Cold regions experience some of the most dynamic hydrodynamic processes on the planet and are undergoing rapid environmental change from rising sea levels, increased storms, and melting permafrost. While there is no universally accepted definition of a cold region or cold climate, it generally includes regions that experience harsh winter storms and ice, scouring currents for at least part of the year. These harsh environments may also limit substrate and vegetation options and are often remote posing additional logistics and travel challenges to working in these regions. The entire coastline of Canada, and parts of the U.S. northeast and Pacific northwest coasts, Great Lakes, and Alaska are situated in cold regions.
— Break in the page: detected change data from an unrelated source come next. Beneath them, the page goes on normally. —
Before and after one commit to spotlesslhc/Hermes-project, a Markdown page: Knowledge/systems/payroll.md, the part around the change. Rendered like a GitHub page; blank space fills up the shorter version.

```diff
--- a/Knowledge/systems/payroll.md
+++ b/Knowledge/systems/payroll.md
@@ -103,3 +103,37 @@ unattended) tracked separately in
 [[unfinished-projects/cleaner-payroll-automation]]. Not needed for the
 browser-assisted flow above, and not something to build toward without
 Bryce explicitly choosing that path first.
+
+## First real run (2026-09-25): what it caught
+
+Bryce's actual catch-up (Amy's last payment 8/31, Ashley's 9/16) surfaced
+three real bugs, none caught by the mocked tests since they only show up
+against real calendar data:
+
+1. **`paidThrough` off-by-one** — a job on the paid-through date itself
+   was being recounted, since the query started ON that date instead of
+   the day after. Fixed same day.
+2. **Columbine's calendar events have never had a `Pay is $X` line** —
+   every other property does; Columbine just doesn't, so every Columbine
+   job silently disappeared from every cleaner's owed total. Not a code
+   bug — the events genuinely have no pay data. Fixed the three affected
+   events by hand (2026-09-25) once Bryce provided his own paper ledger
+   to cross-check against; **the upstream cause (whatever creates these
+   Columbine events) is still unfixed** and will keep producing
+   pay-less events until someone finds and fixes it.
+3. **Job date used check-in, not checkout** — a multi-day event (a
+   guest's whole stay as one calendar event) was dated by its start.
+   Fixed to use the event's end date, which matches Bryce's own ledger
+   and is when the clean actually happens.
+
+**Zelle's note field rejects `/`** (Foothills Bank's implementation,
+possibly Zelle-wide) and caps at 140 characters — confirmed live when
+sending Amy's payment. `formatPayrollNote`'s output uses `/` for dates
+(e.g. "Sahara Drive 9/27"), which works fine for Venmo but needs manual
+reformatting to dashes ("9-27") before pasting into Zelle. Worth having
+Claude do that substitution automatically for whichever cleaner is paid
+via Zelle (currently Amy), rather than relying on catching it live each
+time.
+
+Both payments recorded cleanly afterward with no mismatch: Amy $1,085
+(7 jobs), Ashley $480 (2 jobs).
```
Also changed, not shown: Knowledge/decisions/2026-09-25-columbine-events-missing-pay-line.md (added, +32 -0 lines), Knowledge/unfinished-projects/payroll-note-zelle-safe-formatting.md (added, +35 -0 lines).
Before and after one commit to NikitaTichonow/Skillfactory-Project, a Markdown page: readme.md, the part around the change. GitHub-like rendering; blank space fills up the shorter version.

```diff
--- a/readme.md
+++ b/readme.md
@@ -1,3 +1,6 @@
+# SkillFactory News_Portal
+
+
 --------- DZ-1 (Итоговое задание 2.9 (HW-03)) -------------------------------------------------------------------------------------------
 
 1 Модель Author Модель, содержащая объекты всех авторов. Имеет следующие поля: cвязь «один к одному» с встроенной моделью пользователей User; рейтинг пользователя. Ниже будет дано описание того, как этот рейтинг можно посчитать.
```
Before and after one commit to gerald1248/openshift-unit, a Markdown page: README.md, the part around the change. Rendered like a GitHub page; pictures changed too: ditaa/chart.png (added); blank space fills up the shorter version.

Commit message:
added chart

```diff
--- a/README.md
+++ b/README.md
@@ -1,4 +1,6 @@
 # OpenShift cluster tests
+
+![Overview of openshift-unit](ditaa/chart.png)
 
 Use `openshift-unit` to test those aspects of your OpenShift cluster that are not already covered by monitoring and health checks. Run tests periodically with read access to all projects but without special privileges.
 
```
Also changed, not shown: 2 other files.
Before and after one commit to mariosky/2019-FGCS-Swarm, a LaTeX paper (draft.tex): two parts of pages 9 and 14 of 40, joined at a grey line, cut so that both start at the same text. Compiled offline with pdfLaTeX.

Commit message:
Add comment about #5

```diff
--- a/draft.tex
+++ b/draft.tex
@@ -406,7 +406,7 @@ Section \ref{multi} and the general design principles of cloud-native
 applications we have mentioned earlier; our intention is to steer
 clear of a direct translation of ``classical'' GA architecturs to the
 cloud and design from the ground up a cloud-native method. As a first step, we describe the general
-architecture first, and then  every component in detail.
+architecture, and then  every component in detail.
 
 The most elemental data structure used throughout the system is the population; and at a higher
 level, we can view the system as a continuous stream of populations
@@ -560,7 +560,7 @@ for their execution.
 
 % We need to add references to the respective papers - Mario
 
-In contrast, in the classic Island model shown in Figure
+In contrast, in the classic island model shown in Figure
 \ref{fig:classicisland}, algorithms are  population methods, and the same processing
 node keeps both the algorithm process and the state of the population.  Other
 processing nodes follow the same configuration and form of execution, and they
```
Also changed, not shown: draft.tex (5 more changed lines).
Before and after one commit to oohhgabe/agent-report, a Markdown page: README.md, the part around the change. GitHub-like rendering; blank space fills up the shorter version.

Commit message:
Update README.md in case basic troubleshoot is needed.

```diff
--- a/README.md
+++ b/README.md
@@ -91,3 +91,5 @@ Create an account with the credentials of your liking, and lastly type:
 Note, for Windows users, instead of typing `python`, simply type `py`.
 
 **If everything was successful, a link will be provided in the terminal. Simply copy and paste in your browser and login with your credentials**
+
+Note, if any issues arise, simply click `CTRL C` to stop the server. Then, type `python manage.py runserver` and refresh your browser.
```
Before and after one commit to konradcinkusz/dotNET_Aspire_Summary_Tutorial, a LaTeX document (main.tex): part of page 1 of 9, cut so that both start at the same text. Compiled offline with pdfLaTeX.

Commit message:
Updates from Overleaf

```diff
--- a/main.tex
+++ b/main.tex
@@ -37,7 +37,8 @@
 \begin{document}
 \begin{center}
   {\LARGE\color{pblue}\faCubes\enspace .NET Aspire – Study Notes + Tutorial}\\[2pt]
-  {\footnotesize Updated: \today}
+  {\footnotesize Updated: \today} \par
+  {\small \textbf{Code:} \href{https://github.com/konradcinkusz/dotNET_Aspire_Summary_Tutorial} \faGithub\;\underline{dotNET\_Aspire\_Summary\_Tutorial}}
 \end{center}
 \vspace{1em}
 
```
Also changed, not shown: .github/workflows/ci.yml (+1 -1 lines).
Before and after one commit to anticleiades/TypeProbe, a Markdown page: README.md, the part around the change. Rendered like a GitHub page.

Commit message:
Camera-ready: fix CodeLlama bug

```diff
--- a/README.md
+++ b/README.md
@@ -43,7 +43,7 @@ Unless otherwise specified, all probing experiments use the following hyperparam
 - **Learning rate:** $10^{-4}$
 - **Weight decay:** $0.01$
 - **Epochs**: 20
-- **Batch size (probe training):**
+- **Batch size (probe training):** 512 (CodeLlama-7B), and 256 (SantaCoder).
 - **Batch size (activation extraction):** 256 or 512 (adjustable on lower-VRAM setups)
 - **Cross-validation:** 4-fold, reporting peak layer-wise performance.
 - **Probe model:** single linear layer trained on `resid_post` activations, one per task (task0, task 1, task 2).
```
The 5-day event featured field visits, a two-day symposium for development of Canada-specific natural infrastructure guidelines and a workshop to engage critical discourse around the feasibility of nature-based adaptation to climate change by defining successful cases, developing frameworks, and mobilizing collective lessons learned.
Dr. Jeff King, Deputy Lead for the EWN Program was the invited keynote speaker for the event. He emphasized cross-border collaboration and knowledge sharing between the countries as a way to accelerate the use of nature-based solutions. He identified six knowledge gaps and barriers: engineering methods and standards, improved benefit/cost analysis, monitoring and evaluation of performance, integration of people and policy, governance specific to NBS, education and training at all levels.
As part of the event, a symposium was held to support chapter development for a Canadian Engineering Guidance document focused on cold regions. This document will build on USACE’s 2021 International NNBF Guidelines by focusing on rocky shores, permafrost, and beaches in cold regions. This was an opportunity for EWN to share lessons learned, from development of the International NNBF Guidelines and subsequent research, with Canada.
Presented in collaboration with the National Research Council and Coastal Zone Canada’s Cold Regions Shorelines Community of Practice, this combined event connected coastal practitioners, coastal engineers, natural and social scientists, professors, students, planners, politicians, and Indigenous groups.